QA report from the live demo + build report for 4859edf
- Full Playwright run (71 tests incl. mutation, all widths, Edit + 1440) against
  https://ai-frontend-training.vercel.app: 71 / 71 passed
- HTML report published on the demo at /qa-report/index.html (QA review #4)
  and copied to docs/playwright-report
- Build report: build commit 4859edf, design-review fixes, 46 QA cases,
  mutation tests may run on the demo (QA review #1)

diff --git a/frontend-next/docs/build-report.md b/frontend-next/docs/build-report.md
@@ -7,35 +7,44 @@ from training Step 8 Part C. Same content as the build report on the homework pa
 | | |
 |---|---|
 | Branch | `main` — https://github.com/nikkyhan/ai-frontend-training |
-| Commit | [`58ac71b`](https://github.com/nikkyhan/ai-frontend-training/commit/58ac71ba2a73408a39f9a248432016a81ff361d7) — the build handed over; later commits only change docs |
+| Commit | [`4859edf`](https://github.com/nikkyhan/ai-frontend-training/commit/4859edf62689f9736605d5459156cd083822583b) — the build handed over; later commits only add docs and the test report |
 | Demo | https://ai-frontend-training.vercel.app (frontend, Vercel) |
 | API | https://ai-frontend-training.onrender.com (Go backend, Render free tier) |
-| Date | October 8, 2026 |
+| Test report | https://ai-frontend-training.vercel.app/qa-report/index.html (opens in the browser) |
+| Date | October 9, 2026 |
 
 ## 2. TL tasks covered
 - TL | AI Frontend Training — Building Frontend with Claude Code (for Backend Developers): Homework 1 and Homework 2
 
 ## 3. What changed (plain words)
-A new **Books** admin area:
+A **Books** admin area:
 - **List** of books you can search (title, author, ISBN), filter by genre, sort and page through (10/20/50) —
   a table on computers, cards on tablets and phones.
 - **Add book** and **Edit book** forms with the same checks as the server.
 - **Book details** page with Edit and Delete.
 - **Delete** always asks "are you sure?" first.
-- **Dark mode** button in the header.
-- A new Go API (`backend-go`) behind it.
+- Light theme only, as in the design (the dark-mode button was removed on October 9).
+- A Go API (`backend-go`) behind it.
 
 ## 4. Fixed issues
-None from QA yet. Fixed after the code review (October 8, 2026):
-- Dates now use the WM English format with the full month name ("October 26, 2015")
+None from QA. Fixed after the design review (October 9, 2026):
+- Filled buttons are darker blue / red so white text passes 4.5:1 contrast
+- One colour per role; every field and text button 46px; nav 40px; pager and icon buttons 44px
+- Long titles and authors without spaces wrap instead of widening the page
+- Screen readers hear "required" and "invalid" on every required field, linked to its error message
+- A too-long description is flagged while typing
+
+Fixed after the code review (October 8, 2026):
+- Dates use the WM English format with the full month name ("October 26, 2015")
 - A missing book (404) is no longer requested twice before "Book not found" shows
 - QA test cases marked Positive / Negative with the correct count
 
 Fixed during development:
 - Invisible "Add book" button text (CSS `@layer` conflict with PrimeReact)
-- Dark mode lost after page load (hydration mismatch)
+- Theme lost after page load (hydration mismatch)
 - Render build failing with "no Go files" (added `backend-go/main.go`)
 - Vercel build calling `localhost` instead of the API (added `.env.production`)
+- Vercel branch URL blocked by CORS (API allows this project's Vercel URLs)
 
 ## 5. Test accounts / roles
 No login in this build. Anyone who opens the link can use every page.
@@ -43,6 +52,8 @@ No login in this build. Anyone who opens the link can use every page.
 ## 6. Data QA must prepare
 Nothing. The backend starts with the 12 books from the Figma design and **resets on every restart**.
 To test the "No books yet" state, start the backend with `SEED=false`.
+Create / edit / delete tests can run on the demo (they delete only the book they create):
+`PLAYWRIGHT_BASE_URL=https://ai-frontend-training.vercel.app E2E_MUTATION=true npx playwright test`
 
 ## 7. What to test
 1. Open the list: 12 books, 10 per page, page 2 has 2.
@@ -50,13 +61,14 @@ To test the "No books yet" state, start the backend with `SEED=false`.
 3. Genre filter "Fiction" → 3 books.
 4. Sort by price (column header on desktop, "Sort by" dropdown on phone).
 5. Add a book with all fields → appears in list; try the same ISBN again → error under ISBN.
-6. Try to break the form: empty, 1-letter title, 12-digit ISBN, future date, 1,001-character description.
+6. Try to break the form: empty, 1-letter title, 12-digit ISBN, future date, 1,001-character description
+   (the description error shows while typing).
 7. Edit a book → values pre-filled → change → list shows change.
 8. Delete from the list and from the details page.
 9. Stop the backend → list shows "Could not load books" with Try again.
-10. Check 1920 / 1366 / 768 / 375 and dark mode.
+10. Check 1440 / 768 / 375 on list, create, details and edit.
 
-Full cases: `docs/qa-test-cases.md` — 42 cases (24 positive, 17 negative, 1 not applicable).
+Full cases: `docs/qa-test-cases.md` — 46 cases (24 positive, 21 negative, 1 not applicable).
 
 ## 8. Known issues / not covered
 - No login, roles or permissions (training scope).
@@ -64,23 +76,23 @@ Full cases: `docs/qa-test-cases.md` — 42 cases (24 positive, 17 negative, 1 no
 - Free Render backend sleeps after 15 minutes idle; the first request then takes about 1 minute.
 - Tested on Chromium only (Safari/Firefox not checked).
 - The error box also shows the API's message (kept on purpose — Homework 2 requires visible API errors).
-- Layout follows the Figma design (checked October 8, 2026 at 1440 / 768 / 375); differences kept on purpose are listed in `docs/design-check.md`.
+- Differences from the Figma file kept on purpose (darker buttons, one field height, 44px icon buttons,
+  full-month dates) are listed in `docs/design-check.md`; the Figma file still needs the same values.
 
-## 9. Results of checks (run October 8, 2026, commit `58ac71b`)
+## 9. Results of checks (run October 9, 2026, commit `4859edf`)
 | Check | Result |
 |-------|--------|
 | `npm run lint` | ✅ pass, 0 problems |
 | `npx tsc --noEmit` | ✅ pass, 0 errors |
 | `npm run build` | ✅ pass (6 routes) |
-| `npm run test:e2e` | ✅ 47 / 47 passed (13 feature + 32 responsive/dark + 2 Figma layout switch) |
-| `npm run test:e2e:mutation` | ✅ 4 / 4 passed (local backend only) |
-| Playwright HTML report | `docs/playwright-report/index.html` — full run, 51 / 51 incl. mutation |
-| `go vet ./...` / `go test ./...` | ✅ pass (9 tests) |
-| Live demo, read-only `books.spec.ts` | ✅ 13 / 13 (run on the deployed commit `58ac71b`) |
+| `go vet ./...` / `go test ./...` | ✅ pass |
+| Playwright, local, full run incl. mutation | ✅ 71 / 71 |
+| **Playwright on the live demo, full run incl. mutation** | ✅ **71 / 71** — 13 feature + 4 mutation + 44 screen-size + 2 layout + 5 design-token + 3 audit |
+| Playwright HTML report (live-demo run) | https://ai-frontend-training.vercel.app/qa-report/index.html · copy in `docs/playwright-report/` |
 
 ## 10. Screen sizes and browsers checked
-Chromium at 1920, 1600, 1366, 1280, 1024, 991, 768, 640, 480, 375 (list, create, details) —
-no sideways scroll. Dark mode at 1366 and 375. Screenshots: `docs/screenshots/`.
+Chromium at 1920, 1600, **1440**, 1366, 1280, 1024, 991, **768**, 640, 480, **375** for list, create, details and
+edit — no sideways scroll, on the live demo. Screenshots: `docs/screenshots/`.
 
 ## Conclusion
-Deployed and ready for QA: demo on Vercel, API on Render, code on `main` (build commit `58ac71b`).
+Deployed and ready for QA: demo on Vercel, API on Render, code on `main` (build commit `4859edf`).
★ ★ ★ ★
### THE PROBLEM
In the data above, repeat exactly each line from the first through the line that contains "-| Commit |", and give nothing else.

### YOUR RESPONSE
QA report from the live demo + build report for 4859edf
- Full Playwright run (71 tests incl. mutation, all widths, Edit + 1440) against
  https://ai-frontend-training.vercel.app: 71 / 71 passed
- HTML report published on the demo at /qa-report/index.html (QA review #4)
  and copied to docs/playwright-report
- Build report: build commit 4859edf, design-review fixes, 46 QA cases,
  mutation tests may run on the demo (QA review #1)

diff --git a/frontend-next/docs/build-report.md b/frontend-next/docs/build-report.md
@@ -7,35 +7,44 @@ from training Step 8 Part C. Same content as the build report on the homework pa
 | | |
 |---|---|
 | Branch | `main` — https://github.com/nikkyhan/ai-frontend-training |
-| Commit | [`58ac71b`](https://github.com/nikkyhan/ai-frontend-training/commit/58ac71ba2a73408a39f9a248432016a81ff361d7) — the build handed over; later commits only change docs |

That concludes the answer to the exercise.